Nothing but the text belongs in the answer: the listing below, copied exactly, without pictures.

* _Exercise inputs_:

--- --- ---

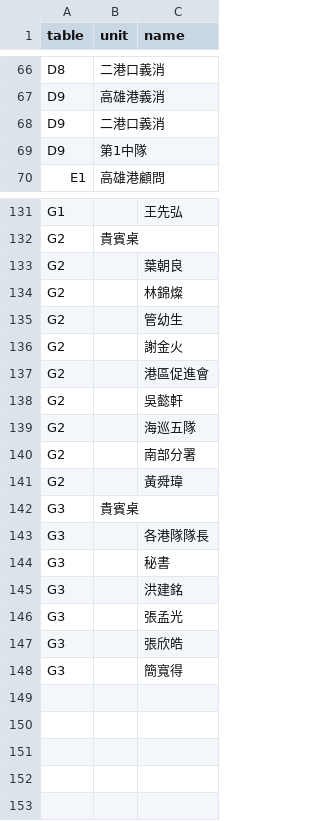
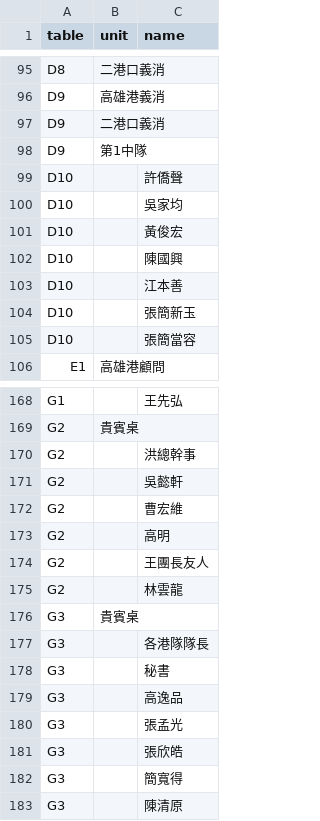
Before and after one commit to zxasdfcvdfcv/aaaaa, a CSV file: guests.csv, drawn as a sheet; only a part is shown, gaps mark what is left out; the diff covers the shown part only.

```diff
--- a/guests.csv
+++ b/guests.csv
@@ -69,2 +98,9 @@ D9,二港口義消,
 D9,第1中隊,
+D10,,許僑聲
+D10,,吳家均
+D10,,黃俊宏
+D10,,陳國興
+D10,,江本善
+D10,,張簡新玉
+D10,,張簡當容
 E1,高雄港顧問,
@@ -132,11 +169,8 @@ G1,,王先弘
 G2,貴賓桌,
-G2,,葉朝良
-G2,,林錦燦
-G2,,管幼生
-G2,,謝金火
-G2,,港區促進會
+G2,,洪總幹事
 G2,,吳懿軒
-G2,,海巡五隊
-G2,,南部分署
-G2,,黃舜瑋
+G2,,曹宏維
+G2,,高明
+G2,,王團長友人
+G2,,林雲龍
 G3,貴賓桌,
@@ -144,3 +178,3 @@ G3,,各港隊隊長
 G3,,秘書
-G3,,洪建銘
+G3,,高逸品
 G3,,張孟光
@@ -148 +182,2 @@ G3,,張欣皓
 G3,,簡寬得
+G3,,陳清原
```
Also changed, not shown: 31 added rows, 1 removed row and 24 edited cells elsewhere in this file.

--- --- ---

* _Answer space_:
Before and after one commit to zxasdfcvdfcv/aaaaa, a CSV file: guests.csv, drawn as a sheet; only a part is shown, gaps mark what is left out; the diff covers the shown part only.

```diff
--- a/guests.csv
+++ b/guests.csv
@@ -69,2 +98,9 @@ D9,二港口義消,
 D9,第1中隊,
+D10,,許僑聲
+D10,,吳家均
+D10,,黃俊宏
+D10,,陳國興
+D10,,江本善
+D10,,張簡新玉
+D10,,張簡當容
 E1,高雄港顧問,
@@ -132,11 +169,8 @@ G1,,王先弘
 G2,貴賓桌,
-G2,,葉朝良
-G2,,林錦燦
-G2,,管幼生
-G2,,謝金火
-G2,,港區促進會
+G2,,洪總幹事
 G2,,吳懿軒
-G2,,海巡五隊
-G2,,南部分署
-G2,,黃舜瑋
+G2,,曹宏維
+G2,,高明
+G2,,王團長友人
+G2,,林雲龍
 G3,貴賓桌,
@@ -144,3 +178,3 @@ G3,,各港隊隊長
 G3,,秘書
-G3,,洪建銘
+G3,,高逸品
 G3,,張孟光
@@ -148 +182,2 @@ G3,,張欣皓
 G3,,簡寬得
+G3,,陳清原
```
Also changed, not shown: 31 added rows, 1 removed row and 24 edited cells elsewhere in this file.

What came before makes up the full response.